Before-and-after page screenshots →
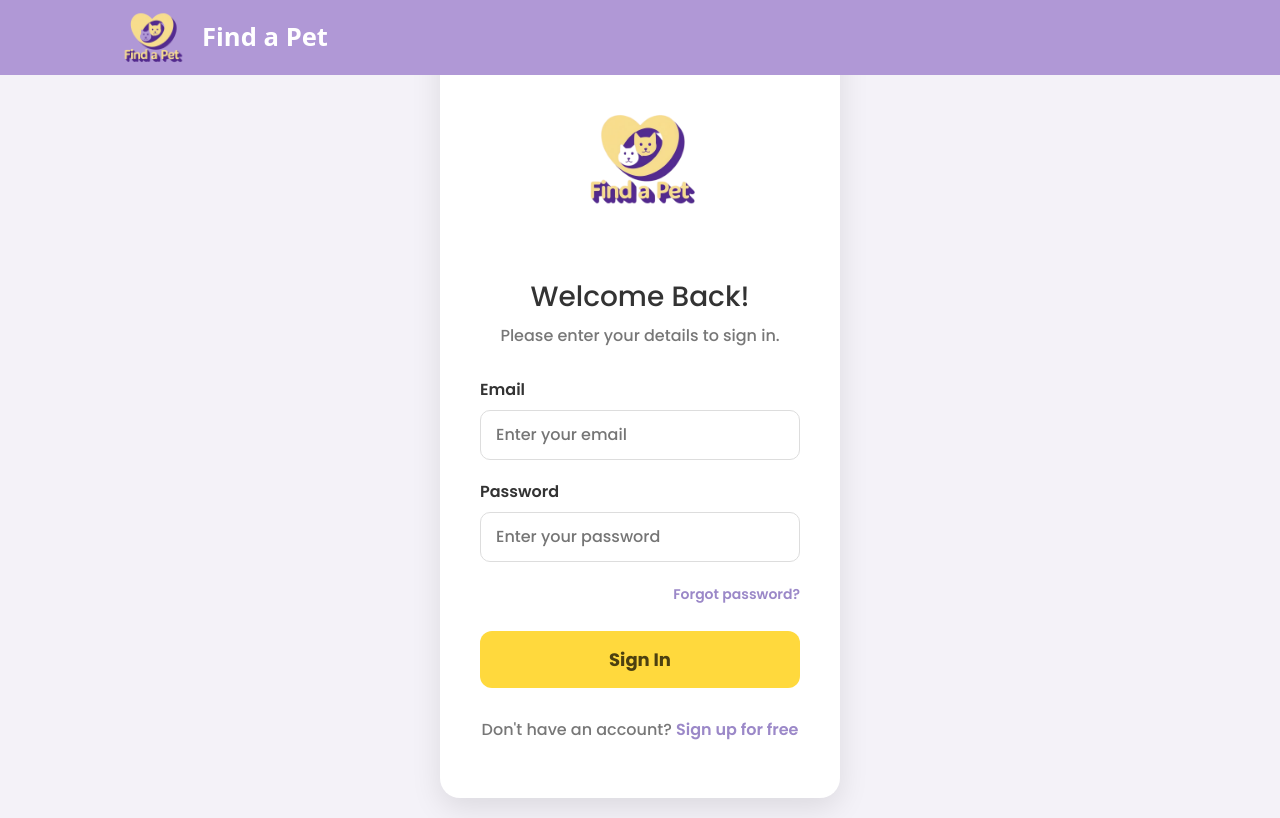
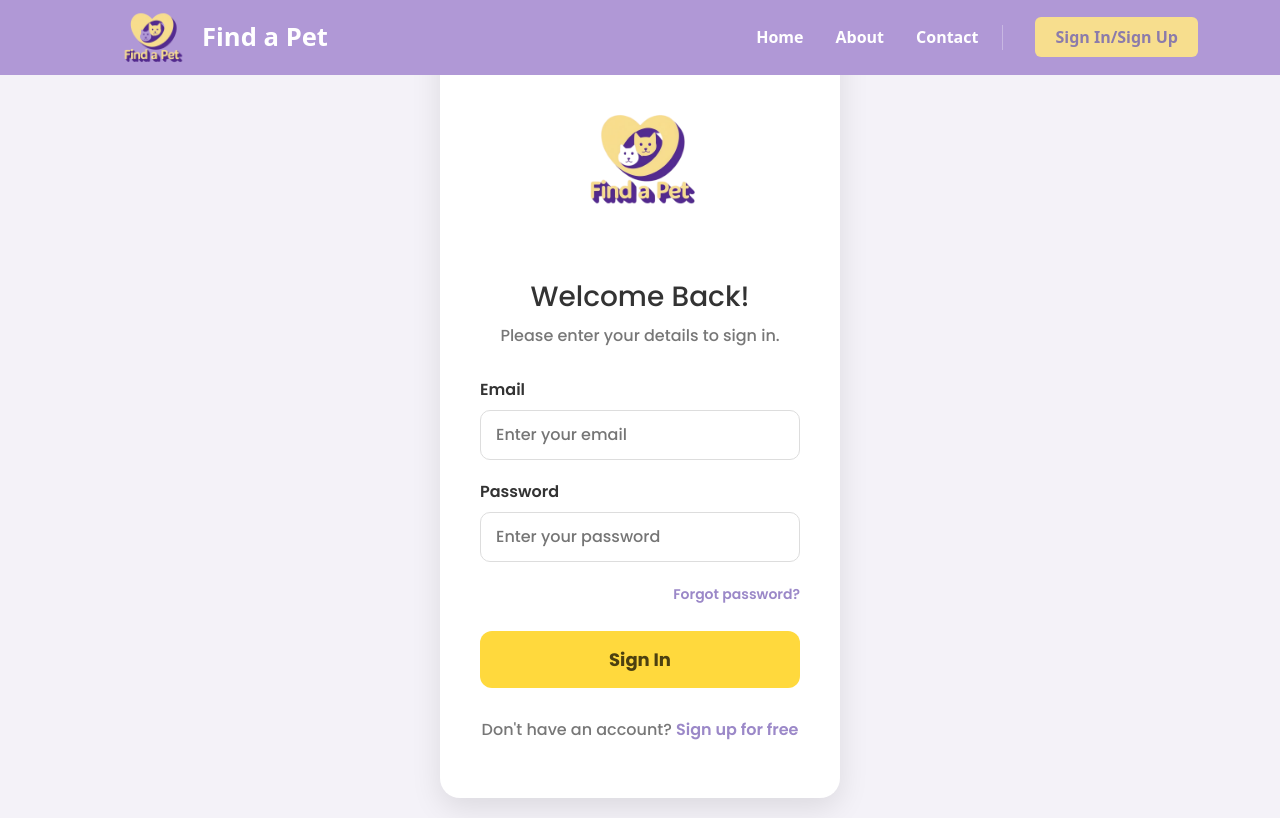
Before and after one commit to gabbiie360/Find_a_Pet, a Vue app in the folder find-a-pet-frontend/: page /loginregister in a window 1280 px wide. Built offline with nearby package versions, Linux system fonts and the light colour scheme.

Commit message:
Update Navbar.vue
Se hizo el update correspondiente para añadir el boton de Login o Registrarse, falta el resisize del menu para moviles

```diff
--- a/find-a-pet-frontend/src/components/generalComponents/Navbar.vue
+++ b/find-a-pet-frontend/src/components/generalComponents/Navbar.vue
@@ -30,16 +30,20 @@
 
       <!-- Links de Navegación -->
       <div class="collapse navbar-collapse justify-content-end" id="navbarNav">
-        <ul class="navbar-nav">
+        <ul class="navbar-nav align-items-center">
           <li class="nav-item" v-for="(item, i) in navLinks" :key="i">
-            <RouterLink
-              class="nav-link animate__animated animate__fadeInUp"
-              :class="`animate__delay-${i + 2}s`"
-              :to="item.path"
-            >
-              {{ item.label }}
-            </RouterLink>
-          </li>
+      <RouterLink class="nav-link" :to="item.path">
+        {{ item.label }}
+      </RouterLink>
+    </li>
+       <li class="nav-item d-none d-lg-block">
+        <div class="nav-link-separator"></div>
+    </li>
+    <li class="nav-item">
+      <RouterLink to="/loginregister" class="nav-link nav-link-signup">
+        Sign In/Sign Up
+      </RouterLink>
+    </li>
         </ul>
       </div>
     </div>
@@ -157,4 +161,43 @@ const navLinks = [
     margin-left: 0;
   }
 }
+
+.nav-link-login {
+  font-weight: 600;
+}
+
+/* Estilo para el botón de Sign Up (llamativo) */
+.nav-link-signup {
+  background-color: #f7de8e; /* Tu color amarillo característico */
+  color: #8b7bab !important; /* Un morado oscuro del texto para contraste */
+  font-weight: 700;
+  padding: 8px 20px !important;
+  border-radius: 20px;
+  transition: all 0.3s ease;
+  margin-left: 0.5rem; /* Espacio entre Login y Sign Up */
+}
+
+.nav-link-signup:hover {
+  background-color: #fff;
+  transform: translateY(-2px);
+  box-shadow: 0 4px 10px rgba(0,0,0,0.1);
+}
+
+/* Estilo para el separador vertical (opcional) */
+.nav-link-separator {
+    height: 25px;
+    width: 1px;
+    background-color: rgba(255, 255, 255, 0.3);
+    margin: 0 1rem;
+}
+
+/* Ajustes para la vista móvil */
+@media (max-width: 991.98px) {
+    .nav-link-signup {
+        width: 100%;
+        text-align: center;
+        margin-left: 0;
+        margin-top: 10px; /* Espacio en el menú desplegado */
+    }
+}
 </style>
```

DESCRIPTION OF THE TASK →
Out of the preceding entries, pull each line that contains the word "find".

RESULT →
Before and after one commit to gabbiie360/Find_a_Pet, a Vue app in the folder find-a-pet-frontend/: page /loginregister in a window 1280 px wide. Built offline with nearby package versions, Linux system fonts and the light colour scheme.
--- a/find-a-pet-frontend/src/components/generalComponents/Navbar.vue
+++ b/find-a-pet-frontend/src/components/generalComponents/Navbar.vue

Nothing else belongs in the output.